Cesar Chavez's widow Helen Chavez dies in California at 88

Helen Chavez, widow of civil rights and farm labor leader Cesar Chavez, died Monday at age 88.

Chavez died at a hospital in Bakersfield, California, surrounded by many of her children, grandchildren and great grandchildren, according to a family statement released through the United Farm Workers, the union her husband founded. No cause of death was given.

Born in the town of Brawley in the California desert near the Mexico border, she met Cesar Chavez in the mid-1940s and married him in 1948, after he left the Navy.

In the early 1960s, the couple left a comfortable middle-class existence in East Los Angeles to organize farm workers in California's Central Valley. There, Chavez, along with Dolores Huerta, founded the National Farm Workers Association, which later became the UFW. His work would make him a deeply revered figure for Mexican-Americans and activists.

Cesar Chavez died in Arizona in 1993.

The couple had eight children, and Helen Chavez had to care for them alone for long stretches while he was traveling, his speaking and organizing skills in great demand. They lived in Delano, California, where she often did farm field work herself while he was gone, sometimes with her children working alongside her.

She also played a quiet but influential role within the union, according to her family.

"Her consistent humility, selflessness, quiet heroism and fiery perseverance were at the heart of the movement she helped build," the family statement said.

Helen Chavez generally kept a low profile and did not speak often in public or in the media.

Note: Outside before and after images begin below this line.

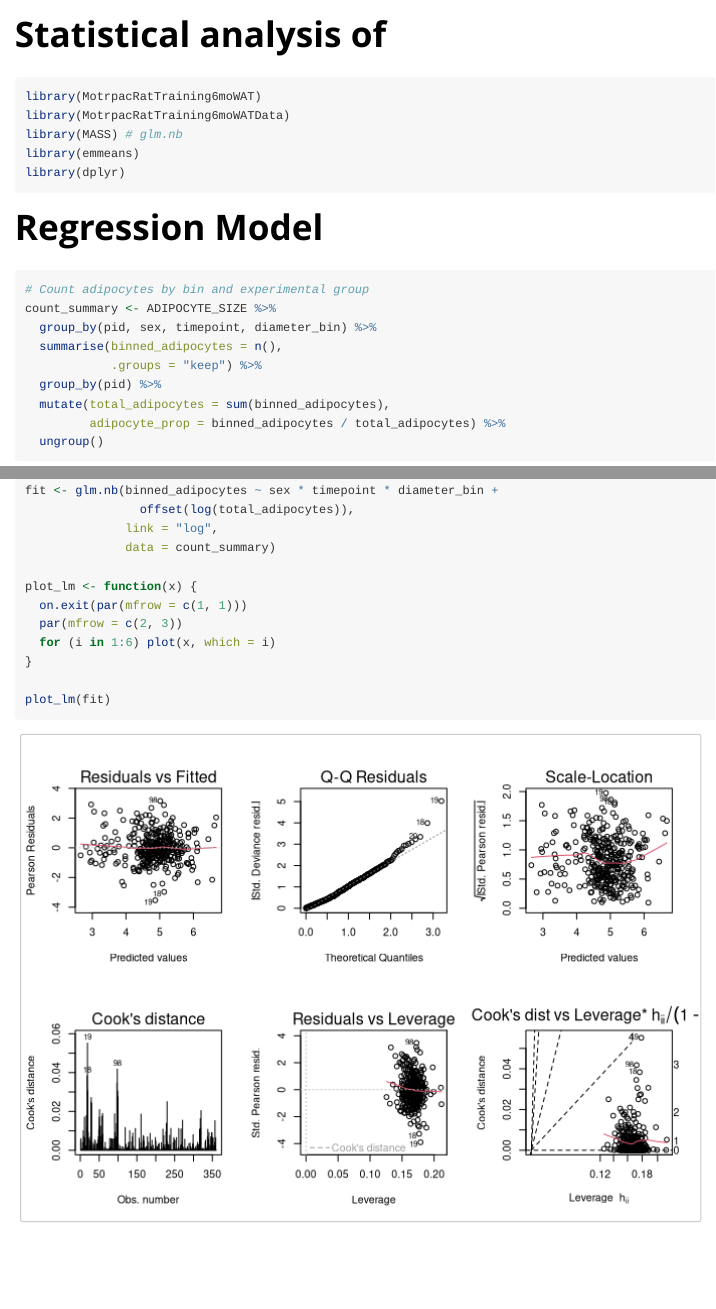
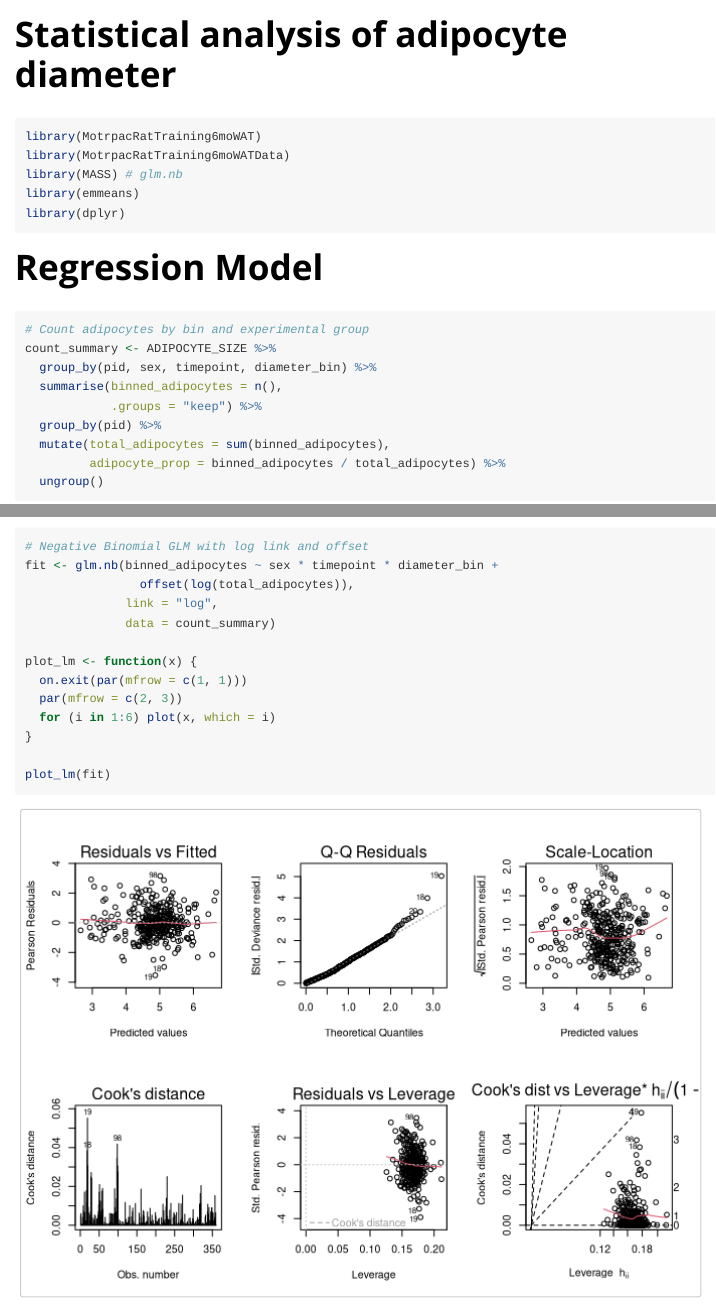
Before and after one commit to MoTrPAC/MotrpacRatTraining6moWATData, an R Markdown document (vignettes/ADIPOCYTE_SIZE_STATS.Rmd): the page in a window 1100 px wide, from its top, and a second part further down, joined at a grey line. Rendered offline with R 4.5, knitr and Pandoc, with nearby package versions.

Commit message:
Fix title of ADIPOCYTE_SIZE_STATS vignette

```diff
--- a/vignettes/ADIPOCYTE_SIZE_STATS.Rmd
+++ b/vignettes/ADIPOCYTE_SIZE_STATS.Rmd
@@ -1,5 +1,5 @@
 ---
-title: "Statistical analysis of"
+title: "Statistical analysis of adipocyte diameter"
 output: rmarkdown::html_vignette
 vignette: >
   %\VignetteIndexEntry{Statistical analysis of}
```
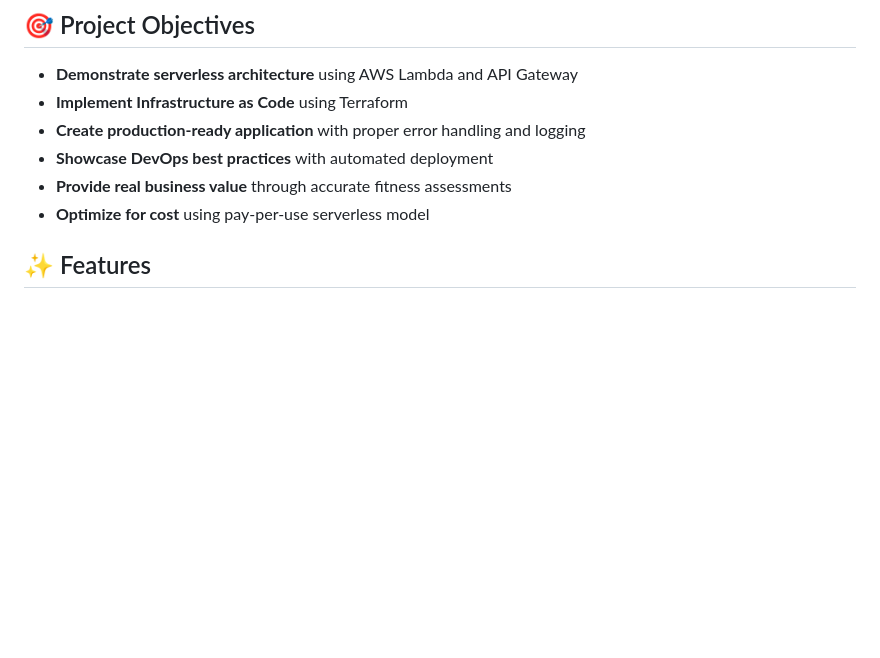
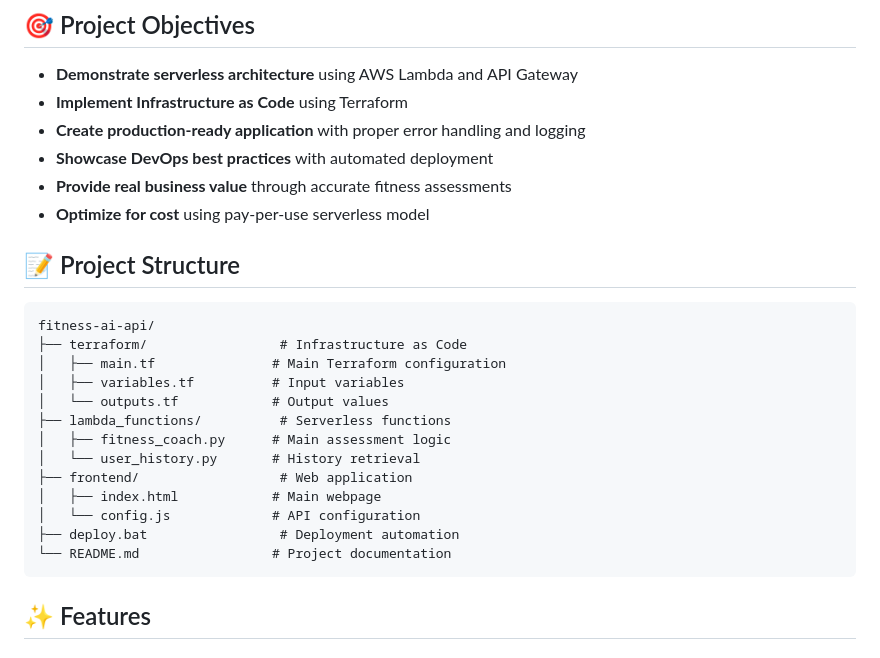
Before and after one commit to Tatenda-Prince/AI-powered-fitness-coach-API, a Markdown page: fitness-ai-api/README.md, the part around one of its changes. Rendered like a GitHub page; blank space fills up the shorter version.

````diff
--- a/fitness-ai-api/README.md
+++ b/fitness-ai-api/README.md
@@ -45,6 +38,25 @@ This is a full-stack serverless application that demonstrates modern cloud archi
 - **Showcase DevOps best practices** with automated deployment
 - **Provide real business value** through accurate fitness assessments
 - **Optimize for cost** using pay-per-use serverless model
+
+## 📝 Project Structure
+
+```
+fitness-ai-api/
+├── terraform/                 # Infrastructure as Code
+│   ├── main.tf               # Main Terraform configuration
+│   ├── variables.tf          # Input variables
+│   └── outputs.tf            # Output values
+├── lambda_functions/          # Serverless functions
+│   ├── fitness_coach.py      # Main assessment logic
+│   └── user_history.py       # History retrieval
+├── frontend/                  # Web application
+│   ├── index.html            # Main webpage
+│   └── config.js             # API configuration
+├── deploy.bat                 # Deployment automation
+└── README.md                 # Project documentation
+```
+
 
 ## ✨ Features
 
````
Also changed, not shown: other parts of fitness-ai-api/README.md (+28 -116 lines).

But she made public appearances to honor her husband and his cause.

Last year she appeared at her husband's graveside and accepted a folded flag as he was bestowed with military honors he had not been given at the time of his death.

On Tuesday, Democratic presidential candidate Hillary Clinton sent out a statement saying Helen and Cesar Chavez spent their life fighting for farmworkers.

"Cesar and Helen’s determination and tirelessness in the face of countless obstacles helped countless workers who wanted nothing more than to be treated with respect and dignity to stand up and fight for their rights," Clinton said. "Helen's drive, her desire to see justice, her indomitable spirit, and above all her love guided Cesar through his years of activism, and her perseverance will never be forgotten."